■ Assigned task
Reproduce each entry below verbatim.

■ Stored items

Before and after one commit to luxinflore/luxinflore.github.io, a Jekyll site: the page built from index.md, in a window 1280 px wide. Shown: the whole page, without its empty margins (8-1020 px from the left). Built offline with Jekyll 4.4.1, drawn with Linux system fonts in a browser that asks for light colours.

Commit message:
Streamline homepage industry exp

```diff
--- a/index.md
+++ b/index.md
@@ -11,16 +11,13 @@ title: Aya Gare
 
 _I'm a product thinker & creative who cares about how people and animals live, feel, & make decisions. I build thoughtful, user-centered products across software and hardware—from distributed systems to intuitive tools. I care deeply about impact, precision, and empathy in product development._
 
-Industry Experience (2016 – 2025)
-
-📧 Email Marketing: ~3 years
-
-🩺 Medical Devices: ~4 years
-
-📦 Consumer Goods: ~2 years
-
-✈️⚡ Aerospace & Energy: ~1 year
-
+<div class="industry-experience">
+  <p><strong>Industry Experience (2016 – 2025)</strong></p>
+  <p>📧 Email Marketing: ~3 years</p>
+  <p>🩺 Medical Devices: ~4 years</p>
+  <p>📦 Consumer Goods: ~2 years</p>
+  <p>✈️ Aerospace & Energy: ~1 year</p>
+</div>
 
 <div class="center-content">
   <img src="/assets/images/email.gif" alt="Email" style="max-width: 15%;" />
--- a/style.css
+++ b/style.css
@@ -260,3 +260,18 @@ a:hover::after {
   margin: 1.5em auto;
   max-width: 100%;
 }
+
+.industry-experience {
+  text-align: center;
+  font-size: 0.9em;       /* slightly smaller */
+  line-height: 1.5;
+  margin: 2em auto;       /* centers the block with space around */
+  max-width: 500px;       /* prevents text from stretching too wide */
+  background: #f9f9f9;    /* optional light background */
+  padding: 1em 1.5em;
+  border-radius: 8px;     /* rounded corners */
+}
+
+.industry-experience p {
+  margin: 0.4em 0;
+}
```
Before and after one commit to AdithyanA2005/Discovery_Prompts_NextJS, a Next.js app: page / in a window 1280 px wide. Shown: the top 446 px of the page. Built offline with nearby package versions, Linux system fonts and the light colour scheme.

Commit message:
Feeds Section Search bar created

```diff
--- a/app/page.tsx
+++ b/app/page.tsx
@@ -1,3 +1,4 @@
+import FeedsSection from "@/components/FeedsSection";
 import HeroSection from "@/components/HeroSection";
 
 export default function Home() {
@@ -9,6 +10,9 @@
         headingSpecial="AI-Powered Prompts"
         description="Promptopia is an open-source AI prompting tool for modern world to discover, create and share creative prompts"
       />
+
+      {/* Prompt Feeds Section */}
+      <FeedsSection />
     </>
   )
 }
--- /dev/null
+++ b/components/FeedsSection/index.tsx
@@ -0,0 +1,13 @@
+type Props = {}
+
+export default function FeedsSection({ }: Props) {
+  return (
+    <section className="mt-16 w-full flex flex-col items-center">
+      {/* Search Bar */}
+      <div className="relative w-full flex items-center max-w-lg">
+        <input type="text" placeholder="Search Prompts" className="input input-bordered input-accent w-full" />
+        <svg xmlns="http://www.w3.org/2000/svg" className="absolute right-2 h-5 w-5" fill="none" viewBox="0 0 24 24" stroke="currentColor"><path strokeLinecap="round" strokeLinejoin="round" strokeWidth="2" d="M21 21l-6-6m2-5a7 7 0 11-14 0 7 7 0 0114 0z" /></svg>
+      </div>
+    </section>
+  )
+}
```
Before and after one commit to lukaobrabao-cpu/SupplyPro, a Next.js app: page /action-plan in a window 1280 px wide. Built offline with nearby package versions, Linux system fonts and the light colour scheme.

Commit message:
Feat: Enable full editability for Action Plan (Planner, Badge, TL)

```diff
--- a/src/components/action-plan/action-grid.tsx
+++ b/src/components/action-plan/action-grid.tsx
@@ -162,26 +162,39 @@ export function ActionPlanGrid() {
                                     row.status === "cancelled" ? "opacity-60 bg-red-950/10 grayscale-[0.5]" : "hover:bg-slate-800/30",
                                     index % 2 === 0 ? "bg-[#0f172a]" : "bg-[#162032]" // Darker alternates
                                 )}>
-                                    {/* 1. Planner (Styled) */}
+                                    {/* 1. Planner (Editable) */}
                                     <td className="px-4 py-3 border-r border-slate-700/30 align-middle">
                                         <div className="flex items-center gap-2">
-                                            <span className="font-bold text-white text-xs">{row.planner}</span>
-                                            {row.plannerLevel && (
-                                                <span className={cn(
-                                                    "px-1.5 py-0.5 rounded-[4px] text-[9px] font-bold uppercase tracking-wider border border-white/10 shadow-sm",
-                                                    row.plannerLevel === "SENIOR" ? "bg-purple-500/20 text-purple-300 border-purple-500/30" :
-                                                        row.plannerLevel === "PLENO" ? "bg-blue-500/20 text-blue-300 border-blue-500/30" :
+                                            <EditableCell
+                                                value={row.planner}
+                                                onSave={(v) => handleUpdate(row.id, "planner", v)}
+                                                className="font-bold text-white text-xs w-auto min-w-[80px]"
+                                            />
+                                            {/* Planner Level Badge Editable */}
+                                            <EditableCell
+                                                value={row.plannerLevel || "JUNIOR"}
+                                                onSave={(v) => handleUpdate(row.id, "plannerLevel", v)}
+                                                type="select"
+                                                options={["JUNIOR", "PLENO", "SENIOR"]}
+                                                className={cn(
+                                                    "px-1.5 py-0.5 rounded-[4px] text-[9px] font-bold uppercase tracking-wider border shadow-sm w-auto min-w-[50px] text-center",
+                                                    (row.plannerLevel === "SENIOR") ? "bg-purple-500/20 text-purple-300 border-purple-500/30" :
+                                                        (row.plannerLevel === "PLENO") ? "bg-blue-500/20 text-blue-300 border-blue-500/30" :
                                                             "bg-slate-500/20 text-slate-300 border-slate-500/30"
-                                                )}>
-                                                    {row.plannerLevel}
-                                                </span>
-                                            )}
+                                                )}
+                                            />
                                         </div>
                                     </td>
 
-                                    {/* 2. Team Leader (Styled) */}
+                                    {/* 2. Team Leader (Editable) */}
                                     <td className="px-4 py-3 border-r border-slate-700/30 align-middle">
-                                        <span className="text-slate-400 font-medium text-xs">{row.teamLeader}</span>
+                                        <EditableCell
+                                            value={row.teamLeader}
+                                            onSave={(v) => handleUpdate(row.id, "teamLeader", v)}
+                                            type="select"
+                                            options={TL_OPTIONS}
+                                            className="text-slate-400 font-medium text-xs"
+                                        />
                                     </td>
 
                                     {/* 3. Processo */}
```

■ Result for this exercise
Before and after one commit to luxinflore/luxinflore.github.io, a Jekyll site: the page built from index.md, in a window 1280 px wide. Shown: the whole page, without its empty margins (8-1020 px from the left). Built offline with Jekyll 4.4.1, drawn with Linux system fonts in a browser that asks for light colours.

Commit message:
Streamline homepage industry exp

```diff
--- a/index.md
+++ b/index.md
@@ -11,16 +11,13 @@ title: Aya Gare
 
 _I'm a product thinker & creative who cares about how people and animals live, feel, & make decisions. I build thoughtful, user-centered products across software and hardware—from distributed systems to intuitive tools. I care deeply about impact, precision, and empathy in product development._
 
-Industry Experience (2016 – 2025)
-
-📧 Email Marketing: ~3 years
-
-🩺 Medical Devices: ~4 years
-
-📦 Consumer Goods: ~2 years
-
-✈️⚡ Aerospace & Energy: ~1 year
-
+<div class="industry-experience">
+  <p><strong>Industry Experience (2016 – 2025)</strong></p>
+  <p>📧 Email Marketing: ~3 years</p>
+  <p>🩺 Medical Devices: ~4 years</p>
+  <p>📦 Consumer Goods: ~2 years</p>
+  <p>✈️ Aerospace & Energy: ~1 year</p>
+</div>
 
 <div class="center-content">
   <img src="/assets/images/email.gif" alt="Email" style="max-width: 15%;" />
--- a/style.css
+++ b/style.css
@@ -260,3 +260,18 @@ a:hover::after {
   margin: 1.5em auto;
   max-width: 100%;
 }
+
+.industry-experience {
+  text-align: center;
+  font-size: 0.9em;       /* slightly smaller */
+  line-height: 1.5;
+  margin: 2em auto;       /* centers the block with space around */
+  max-width: 500px;       /* prevents text from stretching too wide */
+  background: #f9f9f9;    /* optional light background */
+  padding: 1em 1.5em;
+  border-radius: 8px;     /* rounded corners */
+}
+
+.industry-experience p {
+  margin: 0.4em 0;
+}
```
Before and after one commit to AdithyanA2005/Discovery_Prompts_NextJS, a Next.js app: page / in a window 1280 px wide. Shown: the top 446 px of the page. Built offline with nearby package versions, Linux system fonts and the light colour scheme.

Commit message:
Feeds Section Search bar created

```diff
--- a/app/page.tsx
+++ b/app/page.tsx
@@ -1,3 +1,4 @@
+import FeedsSection from "@/components/FeedsSection";
 import HeroSection from "@/components/HeroSection";
 
 export default function Home() {
@@ -9,6 +10,9 @@
         headingSpecial="AI-Powered Prompts"
         description="Promptopia is an open-source AI prompting tool for modern world to discover, create and share creative prompts"
       />
+
+      {/* Prompt Feeds Section */}
+      <FeedsSection />
     </>
   )
 }
--- /dev/null
+++ b/components/FeedsSection/index.tsx
@@ -0,0 +1,13 @@
+type Props = {}
+
+export default function FeedsSection({ }: Props) {
+  return (
+    <section className="mt-16 w-full flex flex-col items-center">
+      {/* Search Bar */}
+      <div className="relative w-full flex items-center max-w-lg">
+        <input type="text" placeholder="Search Prompts" className="input input-bordered input-accent w-full" />
+        <svg xmlns="http://www.w3.org/2000/svg" className="absolute right-2 h-5 w-5" fill="none" viewBox="0 0 24 24" stroke="currentColor"><path strokeLinecap="round" strokeLinejoin="round" strokeWidth="2" d="M21 21l-6-6m2-5a7 7 0 11-14 0 7 7 0 0114 0z" /></svg>
+      </div>
+    </section>
+  )
+}
```
Before and after one commit to lukaobrabao-cpu/SupplyPro, a Next.js app: page /action-plan in a window 1280 px wide. Built offline with nearby package versions, Linux system fonts and the light colour scheme.

Commit message:
Feat: Enable full editability for Action Plan (Planner, Badge, TL)

```diff
--- a/src/components/action-plan/action-grid.tsx
+++ b/src/components/action-plan/action-grid.tsx
@@ -162,26 +162,39 @@ export function ActionPlanGrid() {
                                     row.status === "cancelled" ? "opacity-60 bg-red-950/10 grayscale-[0.5]" : "hover:bg-slate-800/30",
                                     index % 2 === 0 ? "bg-[#0f172a]" : "bg-[#162032]" // Darker alternates
                                 )}>
-                                    {/* 1. Planner (Styled) */}
+                                    {/* 1. Planner (Editable) */}
                                     <td className="px-4 py-3 border-r border-slate-700/30 align-middle">
                                         <div className="flex items-center gap-2">
-                                            <span className="font-bold text-white text-xs">{row.planner}</span>
-                                            {row.plannerLevel && (
-                                                <span className={cn(
-                                                    "px-1.5 py-0.5 rounded-[4px] text-[9px] font-bold uppercase tracking-wider border border-white/10 shadow-sm",
-                                                    row.plannerLevel === "SENIOR" ? "bg-purple-500/20 text-purple-300 border-purple-500/30" :
-                                                        row.plannerLevel === "PLENO" ? "bg-blue-500/20 text-blue-300 border-blue-500/30" :
+                                            <EditableCell
+                                                value={row.planner}
+                                                onSave={(v) => handleUpdate(row.id, "planner", v)}
+                                                className="font-bold text-white text-xs w-auto min-w-[80px]"
+                                            />
+                                            {/* Planner Level Badge Editable */}
+                                            <EditableCell
+                                                value={row.plannerLevel || "JUNIOR"}
+                                                onSave={(v) => handleUpdate(row.id, "plannerLevel", v)}
+                                                type="select"
+                                                options={["JUNIOR", "PLENO", "SENIOR"]}
+                                                className={cn(
+                                                    "px-1.5 py-0.5 rounded-[4px] text-[9px] font-bold uppercase tracking-wider border shadow-sm w-auto min-w-[50px] text-center",
+                                                    (row.plannerLevel === "SENIOR") ? "bg-purple-500/20 text-purple-300 border-purple-500/30" :
+                                                        (row.plannerLevel === "PLENO") ? "bg-blue-500/20 text-blue-300 border-blue-500/30" :
                                                             "bg-slate-500/20 text-slate-300 border-slate-500/30"
-                                                )}>
-                                                    {row.plannerLevel}
-                                                </span>
-                                            )}
+                                                )}
+                                            />
                                         </div>
                                     </td>
 
-                                    {/* 2. Team Leader (Styled) */}
+                                    {/* 2. Team Leader (Editable) */}
                                     <td className="px-4 py-3 border-r border-slate-700/30 align-middle">
-                                        <span className="text-slate-400 font-medium text-xs">{row.teamLeader}</span>
+                                        <EditableCell
+                                            value={row.teamLeader}
+                                            onSave={(v) => handleUpdate(row.id, "teamLeader", v)}
+                                            type="select"
+                                            options={TL_OPTIONS}
+                                            className="text-slate-400 font-medium text-xs"
+                                        />
                                     </td>
 
                                     {/* 3. Processo */}
```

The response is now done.